The majority of the uli decorated walls that Thomas photographed were associated with shrines devoted to particular deities. He did also document uli designs on the walls of the compounds of presumably wealthy families. A good example is the entrance gate to a compound of a family in Amansea. Unfortunately, Thomas did not record the name of the family.
The designs are made on the walls flanking two doorways, which would have had elaborately carved doors. The clay of the walls is incised with patterns and the paintings, of animal and human forms outlined in white or yellow dots, is created around these. In the foreground of the wider shot of the compound, a carved uwho (ancestral shrine) can be seen.
Uli, the Igbo heritage crisis and the colonial archive

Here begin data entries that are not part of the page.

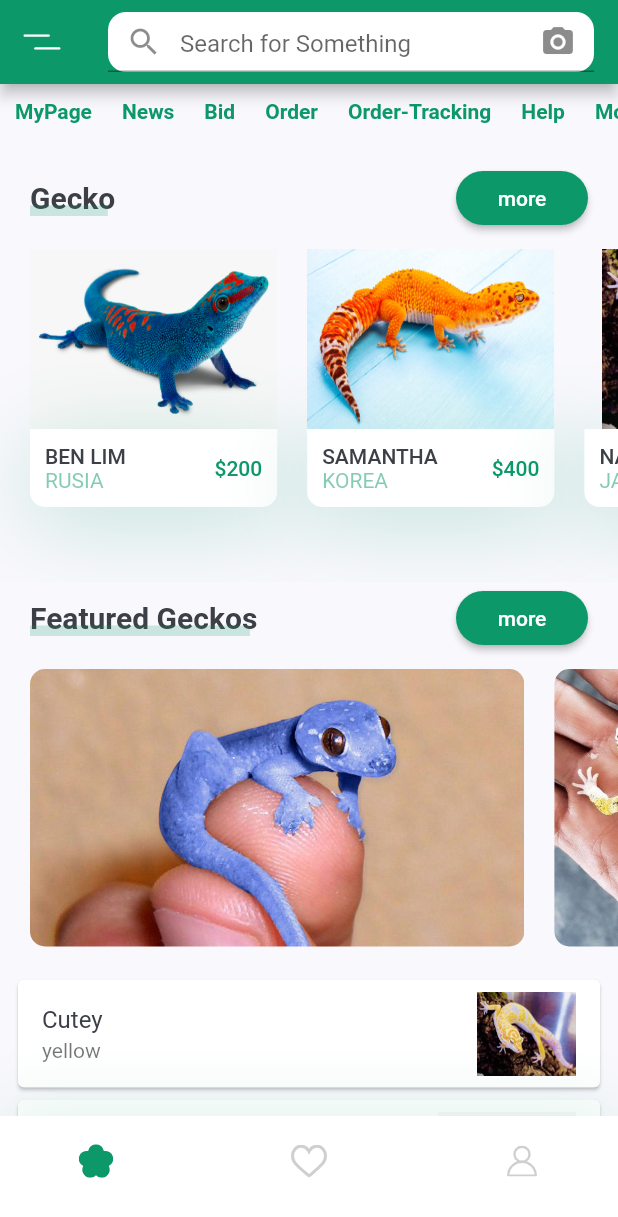
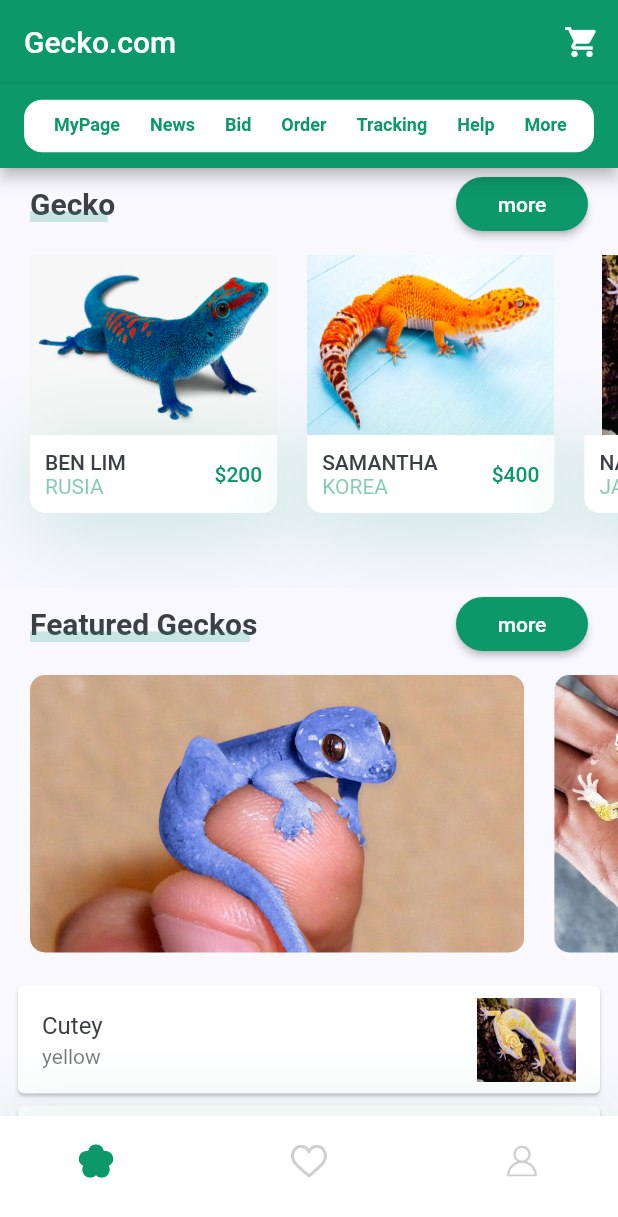
Before and after one commit to lim6112j/flutter-ui-best-practice, a Flutter app: the screen it shows after launch, on a phone screen of 412 x 824 dp. Shown: the top 1217 px of the screen. Run offline on Flutter 3.47's test engine with Material 2 defaults, Android fonts, the phone set to English and light mode, and no system bars; our stand-ins replace flutter_svg, sqflite; missing offline and left inert: graphview; accounts and stored records are empty.

Commit message:
sliver appvar applied search bar removed to menu

```diff
--- a/lib/main.dart
+++ b/lib/main.dart
@@ -13,7 +13,18 @@ void main() async {
 
 class MyApp extends StatelessWidget {
   MyApp();
-
+  Map<int, Color> color = {
+    50: Color.fromRGBO(136, 14, 79, .1),
+    100: Color.fromRGBO(136, 14, 79, .2),
+    200: Color.fromRGBO(136, 14, 79, .3),
+    300: Color.fromRGBO(136, 14, 79, .4),
+    400: Color.fromRGBO(136, 14, 79, .5),
+    500: Color.fromRGBO(136, 14, 79, .6),
+    600: Color.fromRGBO(136, 14, 79, .7),
+    700: Color.fromRGBO(136, 14, 79, .8),
+    800: Color.fromRGBO(136, 14, 79, .9),
+    900: Color.fromRGBO(136, 14, 79, 1),
+  };
   // This widget is the root of your application.
   @override
   Widget build(BuildContext context) {
@@ -24,7 +35,7 @@ class MyApp extends StatelessWidget {
         scaffoldBackgroundColor: kBackgroundColor,
         primaryColor: kPrimaryColor,
         textTheme: Theme.of(context).textTheme.apply(bodyColor: kTextColor),
-        primarySwatch: Colors.blue,
+        primarySwatch: MaterialColor(kPrimaryColor.value, color),
       ),
       home: HomeScreen(),
     );
--- a/lib/screens/home/components/body.dart
+++ b/lib/screens/home/components/body.dart
@@ -12,6 +12,7 @@ import 'package:provider/provider.dart';
 import 'header_with_searchbox.dart';
 import 'package:gecko_app/database/dbhelper.dart';
 import 'package:gecko_app/models/gecko.dart';
+import 'package:flutter_svg/svg.dart';
 
 class Body extends StatelessWidget {
   Future<List<Gecko>> getGeckoData() async {
@@ -136,11 +137,60 @@ class Body extends StatelessWidget {
     // TODO: implement build
     Size size = MediaQuery.of(context).size;
     var gecko = context.watch<GeckoModel>();
+    //return buildSingleChildScrollView(size);
+    return CustomScrollView(slivers: [
+      SliverAppBar(
+        floating: true,
+        pinned: true,
+        snap: false,
+        centerTitle: false,
+        title: Text('Gecko.com'),
+        actions: [
+          IconButton(onPressed: () {}, icon: Icon(Icons.shopping_cart))
+        ],
+        bottom: buildAppBar(size),
+      ),
+      SliverList(
+        delegate: SliverChildListDelegate([
+          Container(child: buildSingleChildScrollView(size)),
+        ]),
+      ),
+    ]);
+  }
+
+  AppBar buildAppBar(size) {
+    return AppBar(
+        backgroundColor: kPrimaryColor,
+        //leading: IconButton(
+        //icon: SvgPicture.asset("assets/icons/menu.svg"), onPressed: () {}),
+        title: Container(
+            width: double.infinity,
+            height: 35,
+            decoration: BoxDecoration(
+              borderRadius: BorderRadius.circular(12.0),
+              color: Colors.white,
+            ),
+            //child: buildSearch()
+            child: HeaderWithScrollMenu(size: size)));
+  }
+
+  Center buildSearch() {
+    return Center(
+      child: TextField(
+        decoration: InputDecoration(
+            hintText: "Search for Something",
+            prefixIcon: Icon(Icons.search),
+            suffixIcon: Icon(Icons.camera_alt)),
+      ),
+    );
+  }
+
+  SingleChildScrollView buildSingleChildScrollView(Size size) {
     return SingleChildScrollView(
       child: Column(
         children: <Widget>[
           //HeaderWithSearchBox(size: size),
-          HeaderWithScrollMenu(size: size),
+          //HeaderWithScrollMenu(size: size),
           TitleWithMoreBtn(
             title: "Gecko",
             press: () {},
--- a/lib/screens/home/components/header_with_scrollmenu.dart
+++ b/lib/screens/home/components/header_with_scrollmenu.dart
@@ -12,13 +12,15 @@ class HeaderWithScrollMenu extends StatelessWidget {
   @override
   Widget build(BuildContext context) {
     return SingleChildScrollView(
+        padding: EdgeInsets.only(
+            left: kDefaultPadding / 2, right: kDefaultPadding / 2),
         scrollDirection: Axis.horizontal,
         child: Row(children: [
           TextMenu(context, "MyPage"),
           TextMenu(context, "News"),
           TextMenu(context, "Bid"),
           TextMenu(context, "Order"),
-          TextMenu(context, "Order-Tracking"),
+          TextMenu(context, "Tracking"),
           TextMenu(context, "Help"),
           TextMenu(context, "More")
         ]));
@@ -32,7 +34,7 @@ class HeaderWithScrollMenu extends StatelessWidget {
           TextSpan(
               text: "$title\n",
               style: TextStyle(
-                fontSize: 14,
+                fontSize: 12,
                 color: kPrimaryColor,
                 fontWeight: FontWeight.bold,
               )),
--- a/lib/screens/home/components/list_gecko.dart
+++ b/lib/screens/home/components/list_gecko.dart
@@ -28,6 +28,7 @@ class ListGecko extends StatelessWidget {
             height: 80 * (snapshot.data.length as int).toDouble(),
             child: ListView.builder(
               primary: false,
+              physics: NeverScrollableScrollPhysics(),
               itemCount: snapshot.data.length,
               itemBuilder: (context, index) => Card(
                 child: ListTile(
--- a/lib/screens/home/home_screen.dart
+++ b/lib/screens/home/home_screen.dart
@@ -1,5 +1,4 @@
 import 'package:flutter/material.dart';
-import 'package:flutter_svg/svg.dart';
 import 'package:gecko_app/screens/home/components/body.dart';
 import 'package:gecko_app/screens/home/components/my_bottom_navbar.dart';
 import 'package:gecko_app/constants.dart';
@@ -9,31 +8,6 @@ class HomeScreen extends StatelessWidget {
   @override
   Widget build(BuildContext context) {
     // TODO: implement build
-    return Scaffold(
-        appBar: buildAppBar(),
-        body: Body(),
-        bottomNavigationBar: MyBottomNavBar());
-  }
-
-  AppBar buildAppBar() {
-    return AppBar(
-        backgroundColor: kPrimaryColor,
-        leading: IconButton(
-            icon: SvgPicture.asset("assets/icons/menu.svg"), onPressed: () {}),
-        title: Container(
-            width: double.infinity,
-            height: 40,
-            decoration: BoxDecoration(
-              borderRadius: BorderRadius.circular(12.0),
-              color: Colors.white,
-            ),
-            child: Center(
-              child: TextField(
-                decoration: InputDecoration(
-                    hintText: "Search for Something",
-                    prefixIcon: Icon(Icons.search),
-                    suffixIcon: Icon(Icons.camera_alt)),
-              ),
-            )));
+    return Scaffold(body: Body(), bottomNavigationBar: MyBottomNavBar());
   }
 }
```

In a recent article in the journal Utafiti, Krydz Ikwuemesi discusses the uli art tradition and its revival in relation to what he terms the Igbo ‘heritage crisis’. Ikwuemesi argues that one of the greatest misfortunes of modernisation in Igboland is the ‘dissonance that shapes the perception of tradition and heritage’ (2019: 187). This denigration of traditional Igbo culture is a legacy of colonialism and Christian missionary activity, but has also accelerated in the postcolonial era with the expansion of Pentecostalism and adoption of ‘Western’ values. This has led to an ‘intensive process of deculturation‘ in which ‘Igbo autochthonous ideas, including uli, are grossly devalued’ (2019: 188). ‘The triumph of Pentecostalism reflects the death of Igbo religion’, writes Ikwuemesi. And ‘the death of a people’s religion is invariably the death of their culture’ (ibid.).
While the social and political crises affecting so many Nigerians cannot be reduced only to the sphere of ‘culture’, the cultures of colonialism and Christianity have had a far-reaching impact. The question that Ikwuemesi raises is what role culture – including ‘cultural education’ – might play in shaping a better future, a future that is not based on ‘self-effacement’ and devaluation, but is rather grounded in indigenous values. What is needed, Ikwuemesi suggests is a ‘cultural rearmament’, in which art – including the art of uli – must be ‘chief among the arsenal’ (2019: 198).
Reflecting on the remarkable archive of traditional art represented in Northcote Thomas’s photographs of uli, one is struck by one of the cruel paradoxes of colonialism: that the same mindset that led to the destruction of the cultural worlds of the colonised also expended great effort in trying to preserve what it was destroying. The difference, of course, is that colonialism produced the anthropological archive, in which soon to be extinguished beliefs and practices were merely documented in photographs, drawings, sound recordings and artefact collections, whereas what was destroyed was a dynamic, living tradition. One of the questions that the [Re:]Entanglements project has been posing is whether, in the wake of colonialism, that anthropological archive has a role to play in what Ikwuemesi calls a ‘cultural rearmament’.
Many thanks to Dr George Agbo and Prof Krydz Ikwuemesi for their advice and assistance with this article.
- Adams, S. M. (2002) ‘Hand to Hand: Uli Body and Wall Painting and Artistic Identity in Southeastern Nigeria’. PhD dissertation, Yale University.
- Agbogu, H. T. (1974) ‘The Art of Nri: A Heritage of the Philosophy’, BA thesis, University of Nigeria, Nsukka.
- Cole, H. M. and C. C. Aniakor (1984) Igbo Arts: Community and Cosmos. Los Angeles: Museum of Cultural History, University of California.
- Ikwuemesi, C. K. (2005) ‘Primitives or Classicists? The Women Uli Painters of Nri’, in C. K. Ikwuemesi and E. Agbaiyi (eds), The Rediscovery of Tradition: Uli and the Politics of Culture, pp.1-34. Lagos: Pendulum Centre for Culture and Development.
- Ikwuemesi, C. K. (2019) ‘Problems and Prospects of Uli Art Idiom and the Igbo Heritage Crisis’, Utafiti 14.2, pp.171-201.
- Thomas, N. W. (1910) ‘Decorative Art Among the Edo-Speaking Peoples of Nigeria: I. Decoration of Buildings’, Man 10, pp.65-66.
- Thomas, N. W. (1913) Anthropological Report on the Ibo-speaking Peoples of Nigeria, Part I: Law and Custom. London: Harrison.
- Willis, E. A. (1987) ‘A Lexicon of Igbo Uli Motifs’, Nsukka Journal of the Humanities 1, pp.91-121.